Diagnostic Audiologic Evaluation
If you or your child has been referred for a diagnostic audiologic evaluation, it means that hearing loss needs to be ruled out or further examined. The diagnostic audiologic evaluation may be indicated for individuals who did not pass an initial hearing screening.
The evaluation is done to determine if a hearing loss is present, and if so, to detail the type and severity of the hearing loss. It also may provide insight into the cause of the hearing loss as well as provide guidance for the audiologist in making appropriate treatment recommendations.
What Tests Will Be Done?
The audiologist will decide which specific tests should be done to determine the degree of hearing loss, the type of hearing loss, and the conditions of the ear canal and middle ear. The audiologist will also determine if the hearing loss is conductive (middle or outer ear problem) or sensorineural (inner ear problem or central processing difficulty of the brain).
A diagnostic audiologic evaluation includes pure-tone testing, bone-conduction testing, and speech testing.

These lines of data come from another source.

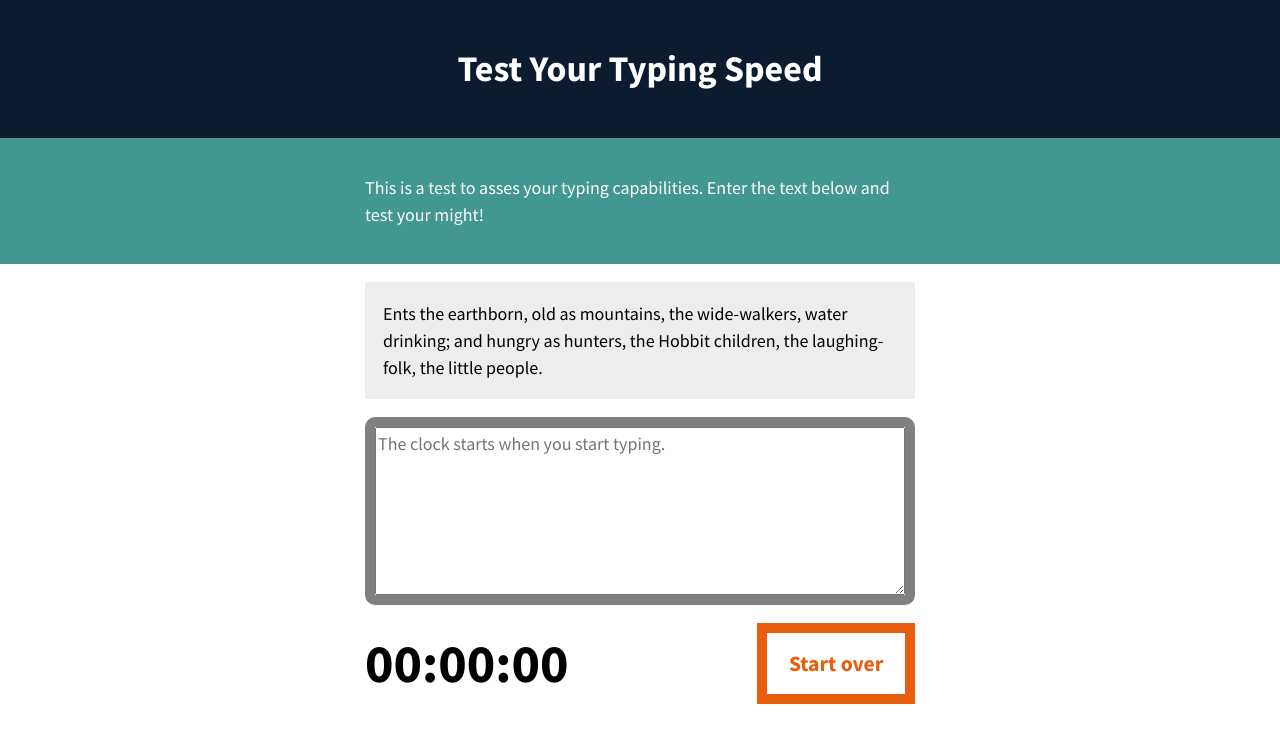
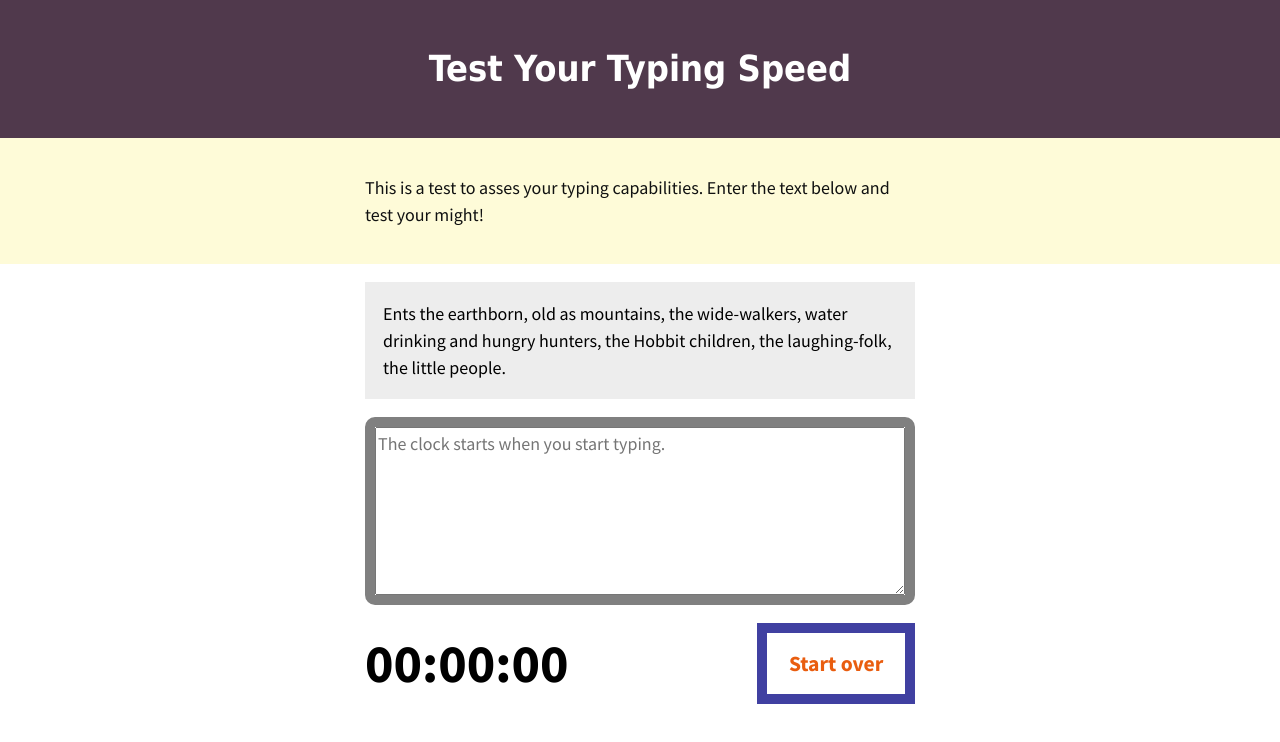
Before and after one commit to bsypher/typing_speed_assessment, a plain HTML site: page index.html in a window 1280 px wide. Drawn offline with Linux system fonts and the light colour scheme.

Commit message:
updated style.css and index.html.

```diff
--- a/index.html
+++ b/index.html
@@ -20,10 +20,7 @@
         </article><!-- .intro -->
         <section class="test-area">
             <div id="origin-text">
-                <p>Ents the earthborn, old as mountains,
-                the wide-walkers, water drinking;
-                and hungry as hunters, the Hobbit children,
-                the laughing-folk, the little people.</p>
+                <p>Ents the earthborn, old as mountains, the wide-walkers, water drinking and hungry hunters, the Hobbit children, the laughing-folk, the little people.</p>
             </div><!-- #origin-text -->
 
             <div class="test-wrapper">
--- a/style.css
+++ b/style.css
@@ -19,6 +19,7 @@ h4,
 h5,
 h6 {
 	clear: both;
+    font-family: Tahoma;
 }
 
 p {
@@ -46,7 +47,7 @@ address {
 }
 
 pre {
-	background: #eee;
+	background: #f4e1d2;
 	font-family: "Courier 10 Pitch", Courier, monospace;
 	font-size: 15px;
 	font-size: 1.5rem;
@@ -111,7 +112,7 @@ body {
 
 .masthead {
     padding: 1em 2em;
-    background-color: #0D1B2E;
+    background-color: #50394c;
     color: white;
 }
 
@@ -121,8 +122,8 @@ body {
 
 .intro {
     padding: 2em 2em;
-    color: #ffffff;
-    background: #429890;
+    color: #101111;
+    background: #fefbd8;
 }
 
 
@@ -179,7 +180,7 @@ body {
     font-weight: bold;
     color: #E95D0F;
     background: white ;
-    border: 10px solid #E95D0F;
+    border: 10px solid #4040a1;
 }
 
 #reset:hover {
```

Pure-tone Air and Bone Conduction Testing
Pure-tone air conduction testing determines the softest tones that a person can hear at different frequencies, both low and high. Bone conduction testing uses a different type of headphone, and the results help the specialist determine if the hearing loss is originating from the outer/middle ear or from the inner ear.

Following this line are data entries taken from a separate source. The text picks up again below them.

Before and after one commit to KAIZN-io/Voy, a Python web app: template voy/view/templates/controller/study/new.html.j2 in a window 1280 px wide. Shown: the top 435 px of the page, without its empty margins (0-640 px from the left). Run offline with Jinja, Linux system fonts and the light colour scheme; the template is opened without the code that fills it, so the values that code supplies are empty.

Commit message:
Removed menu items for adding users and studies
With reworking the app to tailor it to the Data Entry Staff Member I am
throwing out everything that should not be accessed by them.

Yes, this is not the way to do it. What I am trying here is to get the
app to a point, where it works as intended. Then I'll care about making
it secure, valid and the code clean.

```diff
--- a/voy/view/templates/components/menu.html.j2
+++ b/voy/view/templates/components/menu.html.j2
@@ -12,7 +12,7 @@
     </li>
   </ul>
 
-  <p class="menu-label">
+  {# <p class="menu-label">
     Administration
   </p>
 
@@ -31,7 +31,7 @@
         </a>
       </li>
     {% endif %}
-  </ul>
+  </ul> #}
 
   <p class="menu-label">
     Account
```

A speech reception threshold (SRT) test is often used with older children and adults to confirm the results of a pure-tone test. This test determines the lowest level at which the patient can recognize words or speech stimuli. Speech discrimination testing asks the patient to repeat words at a comfortable level. this assesses the person's ability to understand speech. If your speech discrimination score is poor, speech may sound garbled. These scores and be helpful in predicting the usefulness of hearing aids.
The audiologist may also perform otoscopy (examining the ear canal) and tympanometry (test of the middle ear) to determine the health of the ear canal and the middle ear.

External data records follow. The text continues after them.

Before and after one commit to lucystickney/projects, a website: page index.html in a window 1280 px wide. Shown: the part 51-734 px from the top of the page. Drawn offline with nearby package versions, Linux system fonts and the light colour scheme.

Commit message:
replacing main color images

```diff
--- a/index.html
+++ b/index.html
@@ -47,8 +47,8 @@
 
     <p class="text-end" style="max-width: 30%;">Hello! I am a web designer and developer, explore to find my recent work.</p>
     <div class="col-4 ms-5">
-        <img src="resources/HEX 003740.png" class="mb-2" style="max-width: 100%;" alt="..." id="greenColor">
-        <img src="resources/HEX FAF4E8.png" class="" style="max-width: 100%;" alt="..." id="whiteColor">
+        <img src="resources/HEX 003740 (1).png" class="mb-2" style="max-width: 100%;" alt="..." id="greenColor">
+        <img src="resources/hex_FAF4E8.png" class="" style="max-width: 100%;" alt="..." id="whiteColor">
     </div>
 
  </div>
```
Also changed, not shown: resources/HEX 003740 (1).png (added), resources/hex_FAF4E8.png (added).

What Can I Expect During a Diagnostic Audiologic Evaluation?
The evaluation will probably last about 30 to 40 minutes in length. You should also allow for time for discussion with the audiologist to review test results, and ask questions.
If the determination is made that you need hearing aids, allow for sufficient time to discuss your options.
It is recommended that you bring a family member with you to the evaluation appointment. Most audiologists agree that hearing loss is a family issue. It helps to have another supportive person at the appointment to help you understand the information and recommendations.
Before your appointment, the audiologist will want to hear about any complaints you have about your hearing. We will pay special attention to any concerns you have about exposure to noise, tinnitus, and balance problems.
The diagnostic audiologic evaluation is a good chance to establish a relationship with your audiologist. Above all, don't be afraid to ask questions. You will want to be clear on any information you receive so that you can be an active participant in finding hearing solutions that work best for you and your lifestyle.